The group Transgender Advocates Knowledgable Empowering (TAKE) has been around for years, connecting trans people of color with services like housing and transportation. Program director Toi Washington said there are more resources now, but the next step is collaboration.

“We all have different things and different areas that we focus on,” Washington said. “And I do believe that if we’re able to be a three-prong binder, we can do more.”

She is also pushing for more support from city and state officials, especially to combat discrimination against the transgender community. 

Expanding Capacity

At the Magic City Wellness Center, staff members are still adding the final touches to the new building.

Director Will Rainer said they’ve more than doubled their capacity and hope to reach more patients. He said everyone should feel comfortable getting the care they need.

“We’ve gotten people into care who have not been to the doctor in 10 to 15 years because of stigmas, nervous to communicate with a doctor who might not be affirming,” Rainer said.
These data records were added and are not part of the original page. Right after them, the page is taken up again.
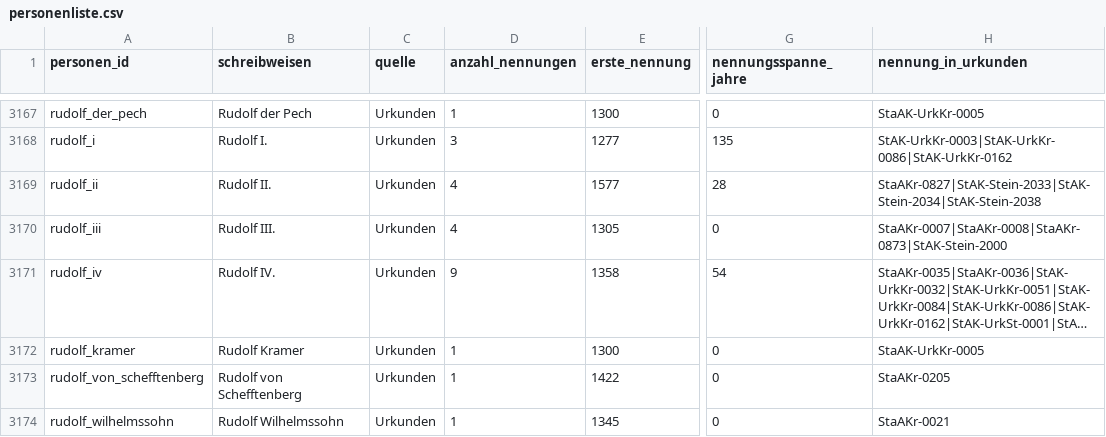
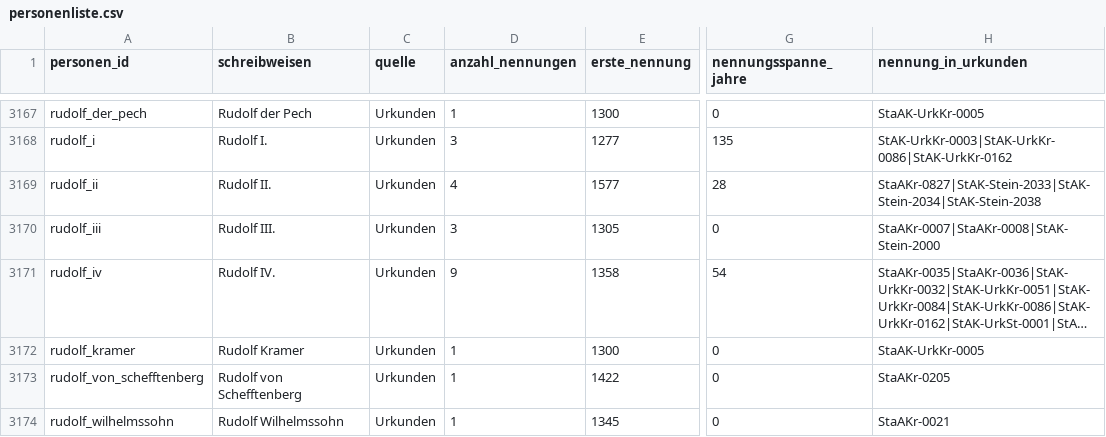
Before and after one commit to alexcapellmann-alt/Interface-Krems, a CSV file: data/personenliste.csv, drawn as a sheet; only a part is shown, gaps mark what is left out; long unchanged cells end in …; the diff names each change by its address in the sheet, - before the commit and + after, or states it on an @@ line.

```diff
--- a/data/personenliste.csv
+++ b/data/personenliste.csv
-D3170 (anzahl_nennungen): 4
+D3170 (anzahl_nennungen): 3
-H3170 (nennung_in_urkunden): StaAKr-0007|StaAKr-0008|StaAKr-0873|StAK-Stein-2000
+H3170 (nennung_in_urkunden): StaAKr-0007|StaAKr-0008|StAK-Stein-2000
```
Also changed, not shown: data/orte.csv, 32 other files.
He said things are moving in the right direction. And he hopes it keeps getting better, not just in Birmingham but throughout Alabama.

More Front Page Coverage

Legislative Wrap-Up: What Died And What Passed On The Final Day

Many bills made it out before Monday's deadline. But the lawmakers also expect a special session later this year.

Alabama Governor Signs Medical Marijuana Legislation

Lawmakers had a change of heart after decades of debate on the issue.

UAB Closes Three COVID-19 Mass Vaccination Sites While Alabama’s Vaccination Rate Remains Below 50%

UAB announced this week it's closing the majority of its public COVID-19 vaccination sites because of a decline in participation. Meanwhile, Alabama remains at the bottom nationally for the number of adults that have received at least one dose of the vaccine.

‘When Buses Were A-Comin’: Remembering The Freedom Riders 60 Years On

A group of young civil rights activists began their journey to the South to challenge segregation on interstate buses in May 1961. The riders were taunted and beaten by white mobs – and jailed. Participants of the movement share what their fight means now.

Using Pastors And Pints, Gulf States Try To Boost COVID Vaccination Rates In White Communities

Mississippi, Louisiana and Alabama have the lowest vaccination rates nationally, according to data from the Kaiser Family Foundation. Health officials are considering creative incentives to get the numbers up from church events to possible beer giveaways.

As Demand Drops, Health Officials Look For Ways To Encourage Vaccinations

Health officials say at first they were focused on vaccinating elderly and at-risk people in Alabama. Now the focus is shifting to people who are skeptical or apathetic about the vaccine.

More Front Page Coverage